The couple had decided to become domestic partners, in large part so Ms. Meeh could be covered through Dr. Baxter-Stoltzfus’s insurance. Dr. Baxter-Stoltzfus, who is a resident at NewYork-Presbyterian Hospital, was wearing her hospital scrubs. “We can do a domestic partnership and then get married later,” Ms. Meeh said. “We were going to anyway.”
Dr. Baxter-Stoltzfus said their wedding at a later date would “feel more like a choice and a celebration of our relationship rather than a logistic or financial decision.”
Ms. Meeh added, wryly, “The other thing I’m doing today is filing for unemployment. I’m checking off these big life experiences.”
Nearby, Taylor Rash and Annie Morony were also reacting to the moment. They planned to get married legally in New York, with a wedding celebration to follow in Virginia in May. But with schools, restaurants and other public spaces closing by the day, they scrambled to get the paperwork done in case the Marriage Bureau was next.
Mr. Rash, 30, and Ms. Morony, 29, who met through their work at Manhattan auction houses, picked up their marriage certificate last Friday, and were back again to complete the process, this time wearing a suit and a borrowed dress.
“I sent out a desperate plea to my friends for anyone with a white dress,” Ms. Morony said, glancing down at her outfit. “This dress is incredibly stained, but I think it’s great.”
Some couples planned to get married at City Hall on this day all along, and weren’t letting the outbreak alter their plans.
Michelle Caylan, 34, dressed in a satiny white gown, and her soon-to-be husband, Baltazar Laborte, 36, handsome in a blue suit, were posing for pictures and surrounded by family members.
Relatives of the couple who had traveled from Oklahoma were planning to cut their stay short and get out of town the next day. But Ms. Caylan, a nurse, was trying to stay calm.
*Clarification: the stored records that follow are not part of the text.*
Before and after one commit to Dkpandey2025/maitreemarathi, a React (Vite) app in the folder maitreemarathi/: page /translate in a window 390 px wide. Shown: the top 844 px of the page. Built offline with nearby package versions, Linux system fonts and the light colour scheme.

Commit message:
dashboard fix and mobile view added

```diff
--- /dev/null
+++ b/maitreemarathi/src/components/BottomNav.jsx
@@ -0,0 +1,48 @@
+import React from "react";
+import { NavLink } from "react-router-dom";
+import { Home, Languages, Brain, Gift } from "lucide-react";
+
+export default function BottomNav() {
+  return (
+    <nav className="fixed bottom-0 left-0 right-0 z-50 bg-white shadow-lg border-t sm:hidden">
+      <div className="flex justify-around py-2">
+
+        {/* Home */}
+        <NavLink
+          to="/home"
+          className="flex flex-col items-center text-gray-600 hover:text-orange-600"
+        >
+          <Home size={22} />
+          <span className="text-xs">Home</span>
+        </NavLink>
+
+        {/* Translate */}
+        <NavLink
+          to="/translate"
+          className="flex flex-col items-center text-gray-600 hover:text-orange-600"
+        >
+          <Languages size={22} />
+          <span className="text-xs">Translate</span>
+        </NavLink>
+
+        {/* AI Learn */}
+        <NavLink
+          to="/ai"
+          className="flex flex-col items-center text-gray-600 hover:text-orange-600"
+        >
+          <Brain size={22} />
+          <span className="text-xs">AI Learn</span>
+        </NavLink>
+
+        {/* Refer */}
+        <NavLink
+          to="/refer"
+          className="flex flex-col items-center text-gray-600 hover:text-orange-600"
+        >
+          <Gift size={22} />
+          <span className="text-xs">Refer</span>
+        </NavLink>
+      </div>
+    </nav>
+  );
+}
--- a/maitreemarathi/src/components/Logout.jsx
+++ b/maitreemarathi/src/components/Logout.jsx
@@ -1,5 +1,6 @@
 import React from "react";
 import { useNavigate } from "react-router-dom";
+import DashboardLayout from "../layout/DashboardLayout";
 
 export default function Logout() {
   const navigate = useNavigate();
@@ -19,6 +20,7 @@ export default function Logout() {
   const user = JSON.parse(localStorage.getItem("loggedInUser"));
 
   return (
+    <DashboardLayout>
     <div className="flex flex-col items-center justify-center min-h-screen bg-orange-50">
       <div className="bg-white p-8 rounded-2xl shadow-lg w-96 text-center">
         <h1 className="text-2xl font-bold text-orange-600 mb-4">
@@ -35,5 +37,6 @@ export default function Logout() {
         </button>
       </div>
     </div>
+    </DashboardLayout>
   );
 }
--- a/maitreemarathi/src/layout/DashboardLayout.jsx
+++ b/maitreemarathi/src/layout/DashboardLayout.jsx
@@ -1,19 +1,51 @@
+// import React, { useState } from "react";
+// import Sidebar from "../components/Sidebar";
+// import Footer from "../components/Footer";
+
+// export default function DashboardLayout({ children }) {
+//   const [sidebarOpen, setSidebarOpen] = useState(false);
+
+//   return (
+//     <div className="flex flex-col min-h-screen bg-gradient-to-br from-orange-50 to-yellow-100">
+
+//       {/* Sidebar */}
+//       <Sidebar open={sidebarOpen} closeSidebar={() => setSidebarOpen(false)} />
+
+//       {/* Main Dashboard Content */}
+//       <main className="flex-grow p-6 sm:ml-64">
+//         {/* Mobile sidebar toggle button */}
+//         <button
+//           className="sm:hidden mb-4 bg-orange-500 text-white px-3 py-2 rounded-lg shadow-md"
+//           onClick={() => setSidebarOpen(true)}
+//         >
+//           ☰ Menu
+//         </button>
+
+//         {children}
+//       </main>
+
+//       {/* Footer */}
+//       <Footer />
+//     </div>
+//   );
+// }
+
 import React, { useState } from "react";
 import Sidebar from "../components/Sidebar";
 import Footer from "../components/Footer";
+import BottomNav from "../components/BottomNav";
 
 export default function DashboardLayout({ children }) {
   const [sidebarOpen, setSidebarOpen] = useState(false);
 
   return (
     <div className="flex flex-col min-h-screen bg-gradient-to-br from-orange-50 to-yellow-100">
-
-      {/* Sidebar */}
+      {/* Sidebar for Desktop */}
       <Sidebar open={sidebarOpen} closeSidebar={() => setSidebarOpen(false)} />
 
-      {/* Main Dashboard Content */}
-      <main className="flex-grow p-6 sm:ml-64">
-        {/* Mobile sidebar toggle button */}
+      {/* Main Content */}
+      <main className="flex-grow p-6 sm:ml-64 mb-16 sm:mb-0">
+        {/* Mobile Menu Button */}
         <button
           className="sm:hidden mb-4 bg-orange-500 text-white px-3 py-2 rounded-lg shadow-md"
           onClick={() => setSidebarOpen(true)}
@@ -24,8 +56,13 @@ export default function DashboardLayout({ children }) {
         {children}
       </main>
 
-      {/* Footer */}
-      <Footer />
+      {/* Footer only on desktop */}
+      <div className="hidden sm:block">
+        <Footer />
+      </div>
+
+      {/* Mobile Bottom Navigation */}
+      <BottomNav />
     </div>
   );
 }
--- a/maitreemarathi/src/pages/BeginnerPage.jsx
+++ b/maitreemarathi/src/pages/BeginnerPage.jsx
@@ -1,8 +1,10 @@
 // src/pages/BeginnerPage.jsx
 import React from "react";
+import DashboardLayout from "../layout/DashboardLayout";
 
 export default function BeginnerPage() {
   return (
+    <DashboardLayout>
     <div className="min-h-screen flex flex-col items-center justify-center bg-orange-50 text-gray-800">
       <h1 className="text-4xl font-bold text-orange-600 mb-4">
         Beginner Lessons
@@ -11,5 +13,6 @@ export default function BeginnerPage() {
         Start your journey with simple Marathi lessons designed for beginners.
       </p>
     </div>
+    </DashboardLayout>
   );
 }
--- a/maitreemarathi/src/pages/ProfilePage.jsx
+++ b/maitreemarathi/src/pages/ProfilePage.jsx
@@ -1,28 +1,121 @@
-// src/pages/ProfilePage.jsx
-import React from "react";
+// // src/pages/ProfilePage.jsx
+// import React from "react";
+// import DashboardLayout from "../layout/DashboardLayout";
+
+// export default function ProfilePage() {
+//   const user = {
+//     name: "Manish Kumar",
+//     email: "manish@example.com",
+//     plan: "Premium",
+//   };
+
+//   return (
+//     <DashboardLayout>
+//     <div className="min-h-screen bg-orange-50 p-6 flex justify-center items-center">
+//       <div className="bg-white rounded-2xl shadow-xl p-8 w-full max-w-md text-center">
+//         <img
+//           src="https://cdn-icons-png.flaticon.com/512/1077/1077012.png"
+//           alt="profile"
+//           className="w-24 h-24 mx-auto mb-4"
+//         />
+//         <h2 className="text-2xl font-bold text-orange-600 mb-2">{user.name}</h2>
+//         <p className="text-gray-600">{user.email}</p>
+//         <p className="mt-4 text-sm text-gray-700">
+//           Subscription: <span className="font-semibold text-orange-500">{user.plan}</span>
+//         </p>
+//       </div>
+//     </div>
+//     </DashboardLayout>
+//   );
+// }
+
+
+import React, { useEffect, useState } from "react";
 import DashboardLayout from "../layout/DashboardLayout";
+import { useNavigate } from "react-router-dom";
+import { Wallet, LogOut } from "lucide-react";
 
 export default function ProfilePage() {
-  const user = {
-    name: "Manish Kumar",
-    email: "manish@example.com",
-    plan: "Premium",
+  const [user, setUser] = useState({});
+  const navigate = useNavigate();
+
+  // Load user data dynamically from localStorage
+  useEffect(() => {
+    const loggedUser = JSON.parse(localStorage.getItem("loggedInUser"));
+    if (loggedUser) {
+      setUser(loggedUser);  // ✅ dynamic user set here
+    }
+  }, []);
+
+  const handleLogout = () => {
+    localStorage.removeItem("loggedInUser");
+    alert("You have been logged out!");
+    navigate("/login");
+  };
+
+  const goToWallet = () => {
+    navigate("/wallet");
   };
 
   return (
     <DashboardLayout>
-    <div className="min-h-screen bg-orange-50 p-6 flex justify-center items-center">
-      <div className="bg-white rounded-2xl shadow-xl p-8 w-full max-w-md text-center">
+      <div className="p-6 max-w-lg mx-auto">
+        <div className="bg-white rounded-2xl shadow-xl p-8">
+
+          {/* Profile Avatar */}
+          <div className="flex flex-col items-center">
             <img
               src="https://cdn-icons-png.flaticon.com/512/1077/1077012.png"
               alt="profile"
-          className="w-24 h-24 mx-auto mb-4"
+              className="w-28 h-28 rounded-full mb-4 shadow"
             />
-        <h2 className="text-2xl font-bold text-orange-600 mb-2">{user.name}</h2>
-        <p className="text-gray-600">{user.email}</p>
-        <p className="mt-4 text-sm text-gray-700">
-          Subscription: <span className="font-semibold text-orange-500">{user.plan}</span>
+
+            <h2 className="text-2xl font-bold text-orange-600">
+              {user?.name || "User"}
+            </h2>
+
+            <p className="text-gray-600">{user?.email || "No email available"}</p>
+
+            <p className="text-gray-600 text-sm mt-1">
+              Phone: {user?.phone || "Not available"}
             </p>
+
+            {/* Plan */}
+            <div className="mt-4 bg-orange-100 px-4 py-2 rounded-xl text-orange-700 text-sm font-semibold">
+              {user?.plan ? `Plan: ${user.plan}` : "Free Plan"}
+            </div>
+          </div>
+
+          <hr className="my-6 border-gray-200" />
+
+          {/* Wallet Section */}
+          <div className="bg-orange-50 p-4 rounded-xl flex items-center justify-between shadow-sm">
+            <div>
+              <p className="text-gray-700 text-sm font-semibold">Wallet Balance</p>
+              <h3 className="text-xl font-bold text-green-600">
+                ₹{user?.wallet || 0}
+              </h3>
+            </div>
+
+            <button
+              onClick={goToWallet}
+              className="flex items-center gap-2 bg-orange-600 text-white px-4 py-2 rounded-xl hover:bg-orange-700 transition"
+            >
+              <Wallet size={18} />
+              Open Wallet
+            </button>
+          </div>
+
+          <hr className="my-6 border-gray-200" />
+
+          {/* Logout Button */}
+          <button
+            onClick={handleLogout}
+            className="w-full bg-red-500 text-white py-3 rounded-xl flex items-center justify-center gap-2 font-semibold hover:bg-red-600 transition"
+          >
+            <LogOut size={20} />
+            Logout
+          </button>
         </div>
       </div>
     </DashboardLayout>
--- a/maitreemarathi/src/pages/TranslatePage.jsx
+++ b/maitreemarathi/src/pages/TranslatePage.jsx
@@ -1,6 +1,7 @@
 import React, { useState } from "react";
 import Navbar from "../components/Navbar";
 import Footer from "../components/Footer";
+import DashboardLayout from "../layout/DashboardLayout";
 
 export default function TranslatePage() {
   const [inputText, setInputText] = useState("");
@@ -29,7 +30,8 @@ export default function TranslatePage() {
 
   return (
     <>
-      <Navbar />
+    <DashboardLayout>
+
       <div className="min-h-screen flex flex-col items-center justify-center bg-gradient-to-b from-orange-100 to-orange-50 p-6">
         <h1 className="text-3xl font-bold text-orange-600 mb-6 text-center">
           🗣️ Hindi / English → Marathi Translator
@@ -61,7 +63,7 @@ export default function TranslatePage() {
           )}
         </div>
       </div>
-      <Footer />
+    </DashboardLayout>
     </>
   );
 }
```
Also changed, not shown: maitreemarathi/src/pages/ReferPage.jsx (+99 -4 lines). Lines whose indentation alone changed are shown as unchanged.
Though her mother wore rubber gloves, the bride had no intention of wearing gloves or a face mask on her wedding day. “There’s no sense,” she said, explaining it might not prevent the transmission of the virus anyway.
Michael McSweeney, the city clerk, said the Marriage Bureau and its employees were following the same guidelines issued by the city and state: Wash your hands frequently, stay home if you’re not feeling well, maintain social distance.
Given the unknowns of the coronavirus, Mr. McSweeney said, it was hard to say if the bureau would remain open during the outbreak and, as of Wednesday, he said there was still no word of closing.
“There’s a sense I’m getting from people of, ‘We better do this while we can,’” he said.
On Monday, Mr. McSweeney said the Manhattan office performed 104 ceremonies and Tuesday, 72 ceremonies.
“We seldom exceed 100 ceremonies on a Monday,” he said. “There is definitely an uptick.”
In the meantime, the bureau had made subtle changes to procedure. Security was staggering people as they lined up in the morning. And in the chapel, “we set up a barrier to keep the couple a safe distance from the officiant without making it offensive,” said Mr. McSweeney, who has been the officiant for thousands of couples during his years at the bureau.
When Ms. Simeone and Mr. Morales entered the spare chapel room, they clutched hands and said their I Do’s. It was a comforting scene of normalcy in a world upended — and moving as weddings often are.
The only noticeable sense of a spreading pandemic was the speed with which the officiant rushed out of the room.
“That was fun. We did it. We’re married,” Ms. Simeone said, after she and Mr. Morales kissed.
How would the couple celebrate?
“We can’t go to a restaurant,” Ms. Simeone said.
Mr. Morales said, “We’ll get champagne.”
Ms. Simeone agreed. Then they headed outside to unlock their bikes and ride home.